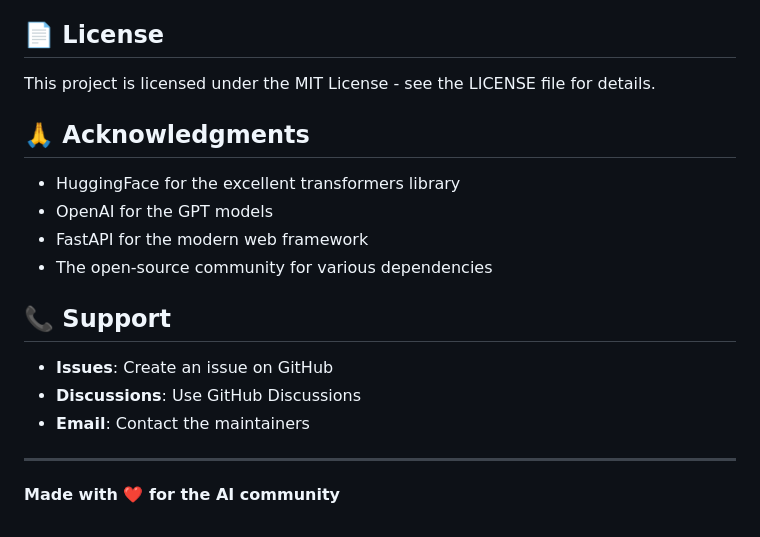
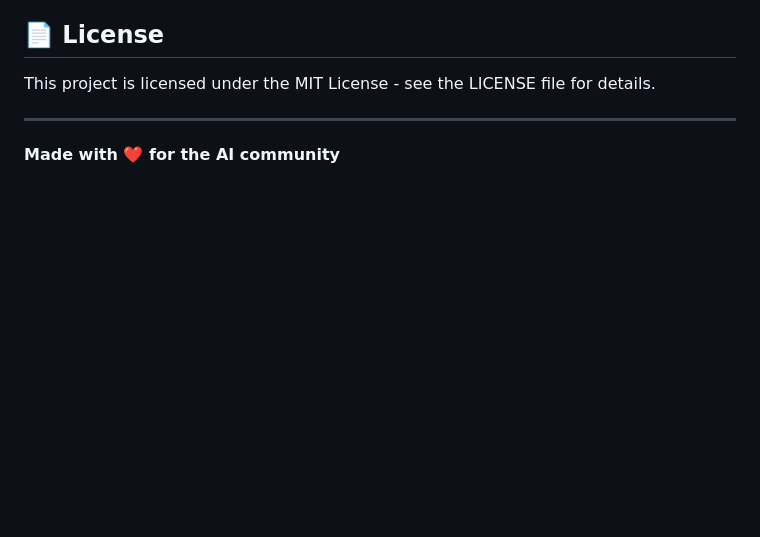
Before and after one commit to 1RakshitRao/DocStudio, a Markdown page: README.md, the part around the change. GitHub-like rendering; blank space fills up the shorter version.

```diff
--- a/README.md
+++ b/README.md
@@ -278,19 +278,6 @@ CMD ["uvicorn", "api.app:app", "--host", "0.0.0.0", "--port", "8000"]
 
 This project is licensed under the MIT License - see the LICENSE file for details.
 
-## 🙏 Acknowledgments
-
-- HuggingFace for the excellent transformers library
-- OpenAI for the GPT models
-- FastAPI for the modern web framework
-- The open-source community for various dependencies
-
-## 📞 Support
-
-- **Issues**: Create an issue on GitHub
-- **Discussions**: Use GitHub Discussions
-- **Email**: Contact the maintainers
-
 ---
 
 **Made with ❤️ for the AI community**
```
————————
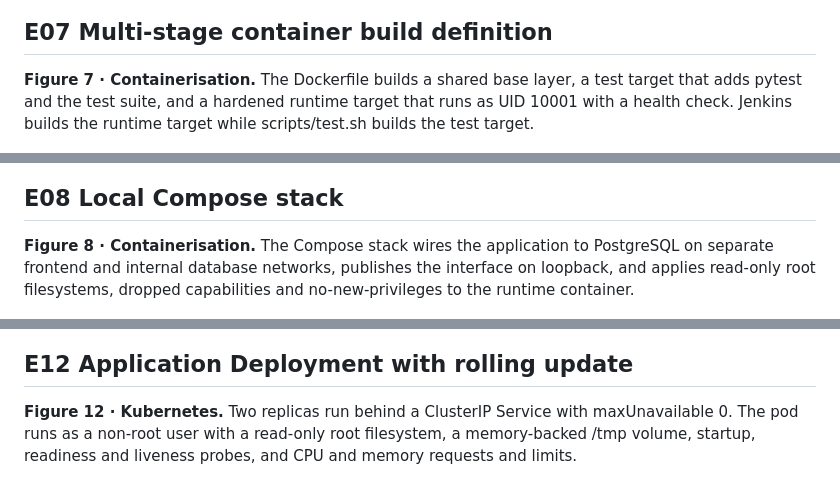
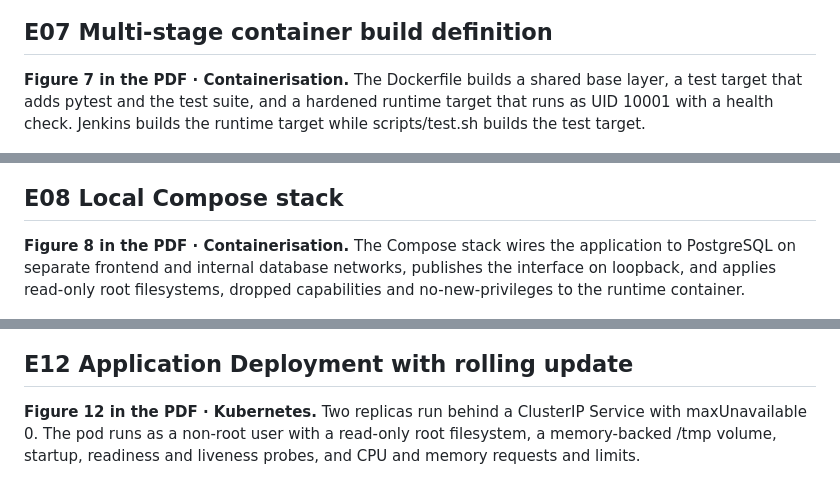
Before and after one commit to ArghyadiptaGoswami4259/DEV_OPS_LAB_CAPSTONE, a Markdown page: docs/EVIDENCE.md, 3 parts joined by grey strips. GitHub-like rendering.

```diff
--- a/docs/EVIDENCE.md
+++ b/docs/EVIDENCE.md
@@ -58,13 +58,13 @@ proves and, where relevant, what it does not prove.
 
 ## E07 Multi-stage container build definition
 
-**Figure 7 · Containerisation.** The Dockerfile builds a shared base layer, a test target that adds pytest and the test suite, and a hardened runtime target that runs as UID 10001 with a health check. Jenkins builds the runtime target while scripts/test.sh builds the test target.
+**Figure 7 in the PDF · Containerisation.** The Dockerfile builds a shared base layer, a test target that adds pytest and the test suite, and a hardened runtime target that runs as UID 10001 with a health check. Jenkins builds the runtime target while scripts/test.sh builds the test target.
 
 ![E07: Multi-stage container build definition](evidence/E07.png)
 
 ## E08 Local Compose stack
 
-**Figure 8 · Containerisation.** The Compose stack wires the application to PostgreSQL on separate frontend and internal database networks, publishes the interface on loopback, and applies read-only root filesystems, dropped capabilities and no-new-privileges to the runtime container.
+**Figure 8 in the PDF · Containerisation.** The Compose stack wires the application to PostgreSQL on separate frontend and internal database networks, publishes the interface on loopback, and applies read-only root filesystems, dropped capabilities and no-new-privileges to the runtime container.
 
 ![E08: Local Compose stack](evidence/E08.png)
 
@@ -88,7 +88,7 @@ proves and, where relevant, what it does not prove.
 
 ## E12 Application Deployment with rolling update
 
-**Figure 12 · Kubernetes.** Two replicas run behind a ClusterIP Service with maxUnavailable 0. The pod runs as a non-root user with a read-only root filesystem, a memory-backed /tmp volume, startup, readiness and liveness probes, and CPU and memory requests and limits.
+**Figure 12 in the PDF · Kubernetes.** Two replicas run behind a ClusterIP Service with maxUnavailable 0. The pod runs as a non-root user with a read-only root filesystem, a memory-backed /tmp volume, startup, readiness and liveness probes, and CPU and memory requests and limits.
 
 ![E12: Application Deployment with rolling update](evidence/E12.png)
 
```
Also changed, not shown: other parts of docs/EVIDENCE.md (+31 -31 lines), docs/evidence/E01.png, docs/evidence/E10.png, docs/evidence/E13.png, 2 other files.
————————
Prompt: What lines in the listing include the string "README"? Copy them out.

Solution to the exercise:
Before and after one commit to 1RakshitRao/DocStudio, a Markdown page: README.md, the part around the change. GitHub-like rendering; blank space fills up the shorter version.
--- a/README.md
+++ b/README.md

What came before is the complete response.